Data extracted from a collection:
>>>
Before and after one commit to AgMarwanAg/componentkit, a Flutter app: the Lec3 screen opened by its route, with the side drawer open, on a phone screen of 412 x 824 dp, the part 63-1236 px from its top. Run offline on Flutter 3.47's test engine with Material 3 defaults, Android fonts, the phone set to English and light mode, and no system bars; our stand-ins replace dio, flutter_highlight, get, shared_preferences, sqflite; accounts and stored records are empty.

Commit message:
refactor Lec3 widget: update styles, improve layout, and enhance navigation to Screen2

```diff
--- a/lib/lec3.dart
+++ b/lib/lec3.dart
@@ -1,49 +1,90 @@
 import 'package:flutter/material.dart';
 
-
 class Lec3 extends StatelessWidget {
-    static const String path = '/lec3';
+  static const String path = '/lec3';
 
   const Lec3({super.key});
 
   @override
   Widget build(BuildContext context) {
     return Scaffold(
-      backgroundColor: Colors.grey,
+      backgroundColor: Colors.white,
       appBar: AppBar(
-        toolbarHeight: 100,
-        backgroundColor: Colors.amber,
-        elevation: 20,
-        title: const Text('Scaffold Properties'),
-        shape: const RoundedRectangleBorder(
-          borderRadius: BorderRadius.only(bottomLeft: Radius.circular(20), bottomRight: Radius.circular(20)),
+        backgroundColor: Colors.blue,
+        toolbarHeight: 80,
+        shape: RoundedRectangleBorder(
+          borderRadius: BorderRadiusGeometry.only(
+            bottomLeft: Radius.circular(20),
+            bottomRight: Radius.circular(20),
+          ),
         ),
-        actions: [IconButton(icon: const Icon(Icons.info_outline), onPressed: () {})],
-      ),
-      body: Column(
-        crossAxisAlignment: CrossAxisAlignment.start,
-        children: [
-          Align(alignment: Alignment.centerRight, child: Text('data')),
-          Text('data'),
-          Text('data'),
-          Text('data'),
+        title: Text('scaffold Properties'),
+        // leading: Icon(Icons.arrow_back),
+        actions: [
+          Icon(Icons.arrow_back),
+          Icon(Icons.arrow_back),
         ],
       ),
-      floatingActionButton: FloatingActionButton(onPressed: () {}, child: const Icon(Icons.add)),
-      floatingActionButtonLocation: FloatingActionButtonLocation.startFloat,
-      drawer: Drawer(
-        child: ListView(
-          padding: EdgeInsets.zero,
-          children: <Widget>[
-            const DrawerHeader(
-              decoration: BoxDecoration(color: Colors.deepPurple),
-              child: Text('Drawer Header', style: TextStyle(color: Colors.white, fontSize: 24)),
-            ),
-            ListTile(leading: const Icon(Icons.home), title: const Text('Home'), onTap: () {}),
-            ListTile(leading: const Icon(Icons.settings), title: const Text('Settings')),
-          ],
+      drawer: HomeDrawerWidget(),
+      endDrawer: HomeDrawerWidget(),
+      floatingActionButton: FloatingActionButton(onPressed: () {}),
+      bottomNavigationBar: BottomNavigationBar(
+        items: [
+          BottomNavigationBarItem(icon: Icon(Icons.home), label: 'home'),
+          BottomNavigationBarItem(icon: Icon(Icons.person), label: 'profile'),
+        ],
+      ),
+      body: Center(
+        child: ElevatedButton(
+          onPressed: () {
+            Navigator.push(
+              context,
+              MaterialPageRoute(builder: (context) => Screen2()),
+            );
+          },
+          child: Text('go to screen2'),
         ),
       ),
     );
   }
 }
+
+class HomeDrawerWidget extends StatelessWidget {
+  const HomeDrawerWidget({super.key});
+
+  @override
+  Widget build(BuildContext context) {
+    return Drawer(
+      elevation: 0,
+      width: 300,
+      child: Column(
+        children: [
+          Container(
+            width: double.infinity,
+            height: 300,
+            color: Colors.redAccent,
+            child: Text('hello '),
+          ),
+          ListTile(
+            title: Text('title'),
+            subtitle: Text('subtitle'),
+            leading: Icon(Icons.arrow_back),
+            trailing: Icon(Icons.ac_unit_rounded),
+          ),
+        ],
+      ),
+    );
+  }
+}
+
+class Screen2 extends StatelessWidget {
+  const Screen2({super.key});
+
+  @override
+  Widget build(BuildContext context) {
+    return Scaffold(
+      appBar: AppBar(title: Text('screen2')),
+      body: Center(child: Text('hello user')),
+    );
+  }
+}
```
<<<
■ Your objective
Check every line above for the string "only" and copy those that have it.

■ Task answer
-          borderRadius: BorderRadius.only(bottomLeft: Radius.circular(20), bottomRight: Radius.circular(20)),
+          borderRadius: BorderRadiusGeometry.only(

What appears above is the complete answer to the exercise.